Parkinson's disease (PD) is linked to alpha-synuclein misfolding and aggregation in the substantia nigra par compacta cells of the brain. Discovering and characterizing factors that regulate alpha-synuclein misfolding and toxicity have high therapeutic potential. A recent study (Willingham et al., 2003) demonstrated that over-expression of wild type (WT) alpha-synuclein in an STP2 deletion (stp2[deltas]) S. cerevisiae strain is toxic to the yeast. We tested the hypothesis that this toxicity involves glyceraldehyde 3-phosphodehydrogenase (Gapdhp), a known anti-apoptotic protein. Surprisingly, we did not observe toxicity in stp2[deltas] strains over-expressing WT alpha-synuclein or its familial mutants (A30P and A53T). Moreover, lack of Stp2p did not alter alpha-synuclein distribution in living yeast cells and no increase in cytoplasmic aggregation was seen. Neither the levels of alpha-synuclein nor Gapdhp changed in stp2[deltas] cells. Furthermore, contrary to our prediction, genetic deletion of GAPDH3 (gapdh3[deltas]) did not enhance growth in strains that over-expressed alpha-synuclein.

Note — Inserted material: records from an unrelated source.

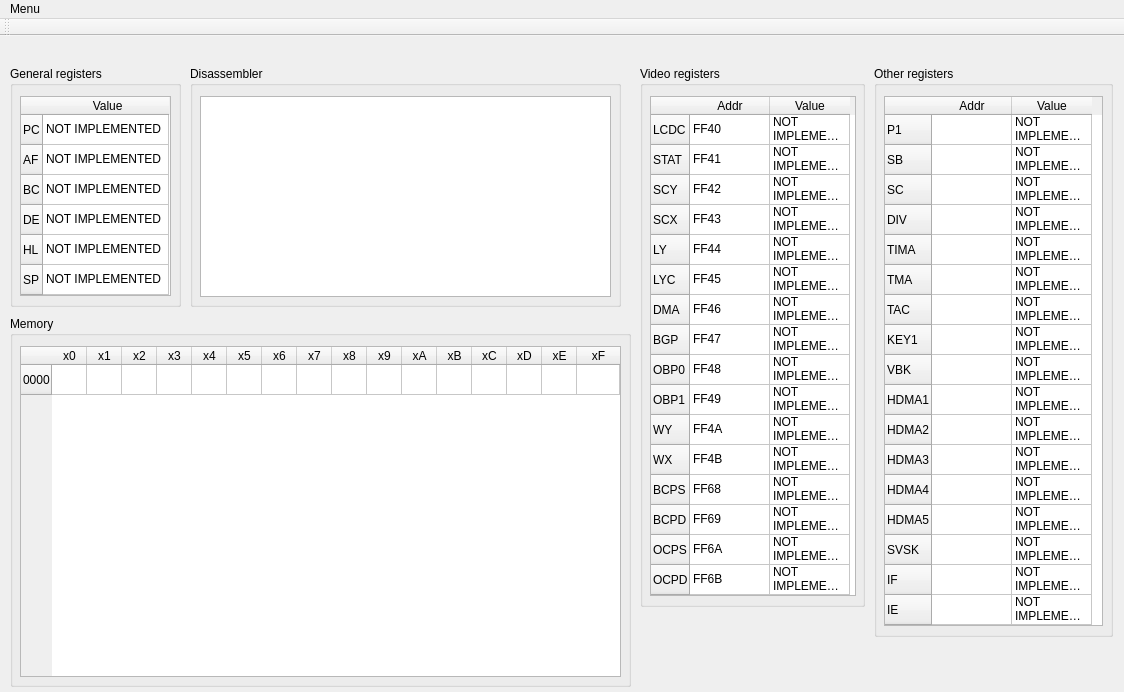
Before: the Qt Designer form GUI/debugwindow.ui in gabkk/Gbemulator, drawn with Qt 5.
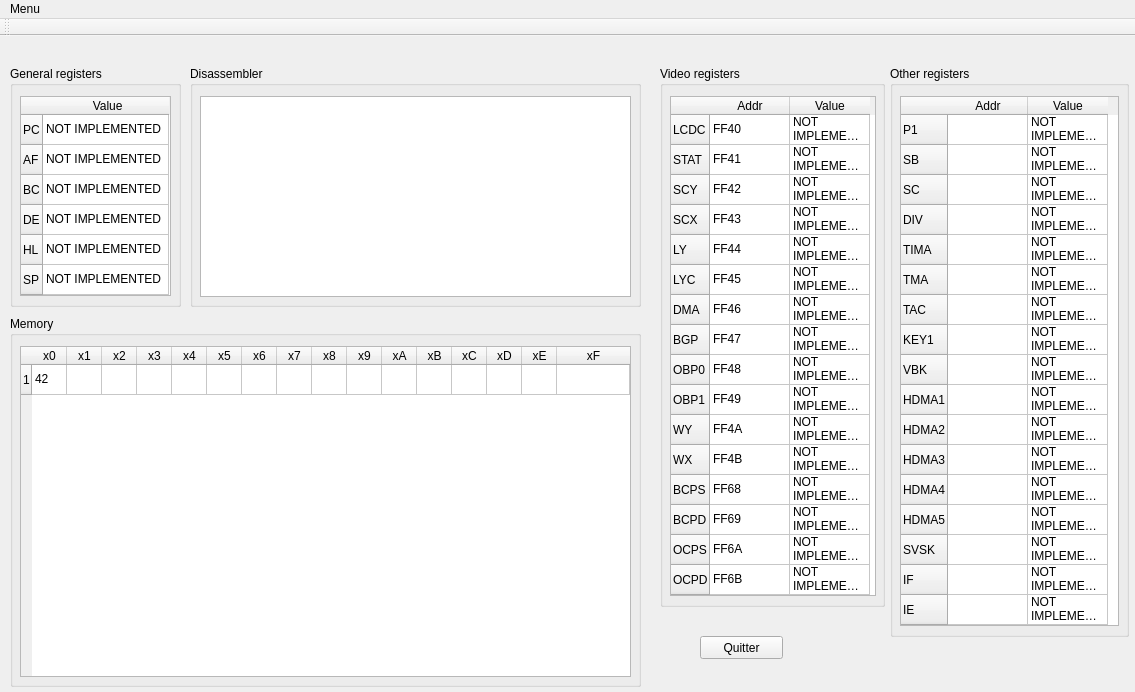
After: the same form once the commit is applied.

Diff of the .ui file:
```diff
--- a/GUI/debugwindow.ui
+++ b/GUI/debugwindow.ui
@@ -6,20 +6,20 @@
    <rect>
     <x>0</x>
     <y>0</y>
-    <width>1124</width>
+    <width>1135</width>
     <height>692</height>
    </rect>
   </property>
   <property name="minimumSize">
    <size>
-    <width>1124</width>
+    <width>1135</width>
     <height>692</height>
    </size>
   </property>
   <property name="maximumSize">
    <size>
-    <width>1124</width>
-    <height>692</height>
+    <width>1135</width>
+    <height>700</height>
    </size>
   </property>
   <property name="windowTitle">
@@ -31,7 +31,7 @@
      <rect>
       <x>10</x>
       <y>280</y>
-      <width>621</width>
+      <width>631</width>
       <height>371</height>
      </rect>
     </property>
@@ -43,7 +43,7 @@
       <rect>
        <x>10</x>
        <y>30</y>
-       <width>601</width>
+       <width>611</width>
        <height>331</height>
       </rect>
      </property>
@@ -53,17 +53,22 @@
      <property name="selectionMode">
       <enum>QAbstractItemView::SingleSelection</enum>
      </property>
+     <property name="rowCount">
+      <number>1</number>
+     </property>
+     <attribute name="horizontalHeaderVisible">
+      <bool>true</bool>
+     </attribute>
      <attribute name="horizontalHeaderDefaultSectionSize">
       <number>35</number>
      </attribute>
      <attribute name="horizontalHeaderStretchLastSection">
       <bool>true</bool>
      </attribute>
-     <row>
-      <property name="text">
-       <string>0000</string>
-      </property>
-     </row>
+     <attribute name="verticalHeaderVisible">
+      <bool>true</bool>
+     </attribute>
+     <row/>
      <column>
       <property name="text">
        <string>x0</string>
@@ -144,6 +149,11 @@
        <string>xF</string>
       </property>
      </column>
+     <item row="0" column="0">
+      <property name="text">
+       <string>42</string>
+      </property>
+     </item>
     </widget>
    </widget>
    <widget class="QGroupBox" name="groupBox_5">
@@ -246,7 +256,7 @@
    <widget class="QGroupBox" name="groupBox_6">
     <property name="geometry">
      <rect>
-      <x>640</x>
+      <x>660</x>
       <y>30</y>
       <width>225</width>
       <height>541</height>
@@ -540,7 +550,7 @@
    <widget class="QGroupBox" name="groupBox_7">
     <property name="geometry">
      <rect>
-      <x>874</x>
+      <x>890</x>
       <y>30</y>
       <width>239</width>
       <height>571</height>
@@ -760,7 +770,7 @@
      <rect>
       <x>190</x>
       <y>30</y>
-      <width>431</width>
+      <width>451</width>
       <height>241</height>
      </rect>
     </property>
@@ -772,7 +782,7 @@
       <rect>
        <x>10</x>
        <y>30</y>
-       <width>411</width>
+       <width>431</width>
        <height>201</height>
       </rect>
      </property>
@@ -811,13 +821,26 @@
      </column>
     </widget>
    </widget>
+   <widget class="QPushButton" name="quitButton">
+    <property name="geometry">
+     <rect>
+      <x>700</x>
+      <y>600</y>
+      <width>83</width>
+      <height>23</height>
+     </rect>
+    </property>
+    <property name="text">
+     <string>Quitter</string>
+    </property>
+   </widget>
   </widget>
   <widget class="QMenuBar" name="menuBar">
    <property name="geometry">
     <rect>
      <x>0</x>
      <y>0</y>
-     <width>1124</width>
+     <width>1135</width>
      <height>20</height>
     </rect>
    </property>
```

We propose that the lack of alpha-synuclein toxicity in stp2[deltas] may be due to our use of a different protein expression system: pYES2-based expression may not have produced enough alpha-synuclein to overwhelm protein quality-control systems and yield the toxicity that underlies PD pathogenesis.